Love Crime (Crime d’amour)

France (2010) Dir. Alain Corneau

Ambition, hard work and acute business acumen sees the stock of young executive Isabelle Guérin (Ludivine Sagnier) rise in the eyes of her boss Christine (Kristin Scott Thomas), who blatantly steals one of Isabelle’s ideas as her own to score a big contract. But when Isabelle gets intimate with Christine’s boyfriend Philippe (Patrick Mille), Christine decides to extract revenge on both. What she doesn’t bargain for is how far Isabelle will go to fight back after one public humiliation scene too many.

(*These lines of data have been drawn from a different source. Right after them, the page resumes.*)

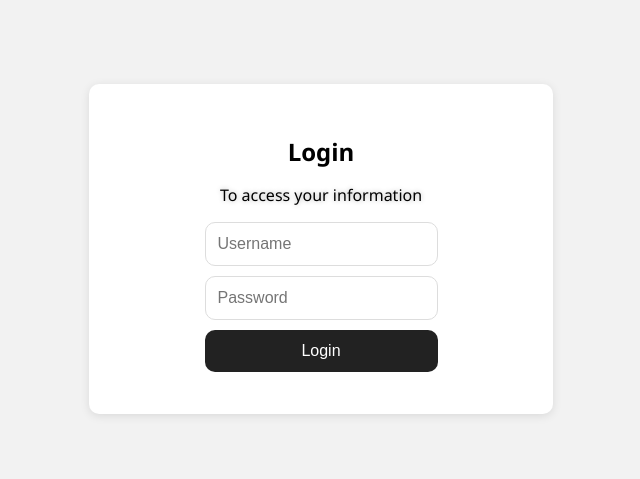
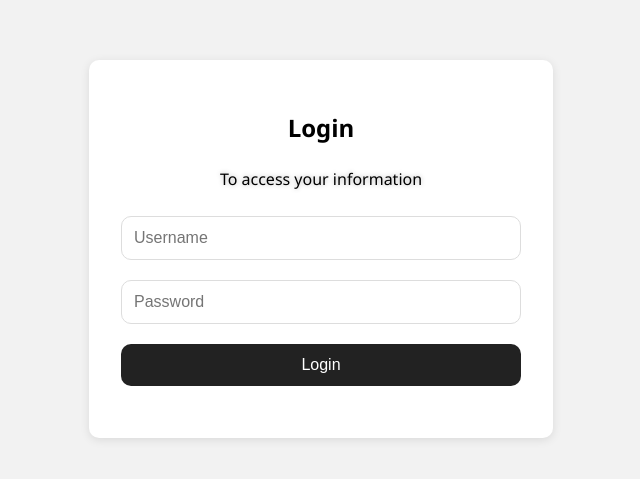
Before and after one commit to FaisalAlmarzouqi/faisalalmarzouqi.github.io, a website: page index.html in a window 1280 px wide. Shown: the part 151-630 px from the top of the page, without its empty margins (319-959 px from the left). Drawn offline with Linux system fonts and the light colour scheme.

Commit message:
Update index.html

```diff
--- a/index.html
+++ b/index.html
@@ -41,11 +41,11 @@
   text-shadow: 0 0 5px rgba(0, 0, 0, 0.3);
 }
 
-    #login {
-      width: 100%; /* Match the width of the container */
+#loginForm {
+  width: 100%;
   display: flex;
   flex-direction: column;
-      align-items: center;
+  /* Remove align-items to prevent centering */
 }
 
 input, button {
@@ -92,7 +92,6 @@
       margin-top: 20px;
       font-size: 1.2rem;
     }
-
     .profile-data {
       margin-top: 20px;
     }
@@ -132,7 +131,6 @@
         </div>
       </div>
 
-  <!-- Scripts for Login, Profile, and Graph -->
   <script src="login.js"></script>
   <script type="module" src="graph.js"></script>
   <script type="module" src="profile.js"></script>
```
Lines whose indentation alone changed are shown as unchanged.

This psycho thriller was the last film from acclaimed director Alain Corneau, released posthumously after his death from cancer aged 67. It was remade in 2012 by no less a director than Brian DePalma and stars Noomi Rapace and Rachel McAdams, although its release has thus far been limited to festivals and DVD release only in most territories. Indeed, “psycho” is an apt prefix for this twisting revenge story considering the lengths Isabelle goes to in order to put her ruthless boss in her place, often pushing the boundaries of believability to quite an extent.

Christine is a ruthless and manipulative boss who plays with people for her own amusement but is always one step ahead of them for when she has had her fun. Isabelle is the mousey but earnest hardworking protégé with the ideas that keep Christine’s career alive, who soon becomes her next play thing.

First it is the compliments, then the encouragement to glam herself up followed by the gifts to make Isabelle feel special, until Christine’s vile and selfish ego comes into play. She sends Isabelle to Cairo with Phillipe where the inevitable happens (by Christine’s design perhaps?) which doesn’t sit well with her. After discovering some financial irregularities with Phillipe’s account within the firm and that Isabelle worked a deal with the US behind her back, Christine flexes her muscles to force a break up between the two followed by the slow and ritual public humiliation of Isabelle at every opportunity.

To say Isabelle’s revenge is extreme is something of an understatement, taking in some elaborate and almost unbelievable acts of martyrdom in order to ensure those who wrong her pay dearly. With only her assistant Daniel (Guillaume Marquet) and sister Claudine (Marie Guillard) on her side, Isabelle fights an uphill struggle in the name of vengeance and justice that cannot be discussed further for fear of spoiling the incredible and often incredulous developments. That said, it is to the testament of the writing of Corneau and Natalie Carter and the virtuoso performance of Ludivine Sagnier that the viewer is so wholly engaged in the on screen action with disbelief well and truly suspended (well almost).  

While the story seems to spiral out of control, a few clues are left for the viewer to pick up on, some obvious, some not so. When the pieces of the puzzle are gradually fitted together we are tested on how much attention we have been paying thus far and it is not long before one is asking “but what about…?” Even if the credibility of an explanation is stretched everything is accounted for and has a secure place in the final picture.

It should be noted that the publicity for this film in some cases is trying sell this as an erotic and possibly Sapphic thriller. Despite a couple of risibly overreacted but blink and you miss them sex scenes any erotica is in the prurient minds of the publicists. The aforementioned US remake might have gone down this route, but Corneau’s film is a revenge psychodrama through and through.

The usually dominant Kristin Scott Thomas in a rare nasty role is deliciously hateable as the duplicitous and morally bereft Christine yet manages to retain her usual poise and natural refined demeanour, making her character a rather slinky villainess. Despite her presence though it is Sagnier who carries the weight of this film on her slender shoulders, delivering another trademark nuanced performance.

Isabelle’s transformation from dowdy assistant to broken down mental mess and finally to fully fledged glamourpuss is gradual and full of subtleties to keep this evolution rooted in realism – for the most part at least, the final stage is a just a little cheesy and jarring juxtaposed with what came before. It is in the mid second act when Isabelle is at her lowest and most divisive that Sagnier gets to dive deep into her extensive repertoire of previous characters to essay each of the devastating changes in Isabelle’s life.

Putting aside that the content gets a little far fetched in places, Love Crimes is well made and never dull. Corneau can rest assured that he left us with a swan song that showcases the talents of its leading lady and keeps the viewer’s attention in the process with a spiralling and scary tale of just how far you can push a person and how far they will go to push back. You have been warned.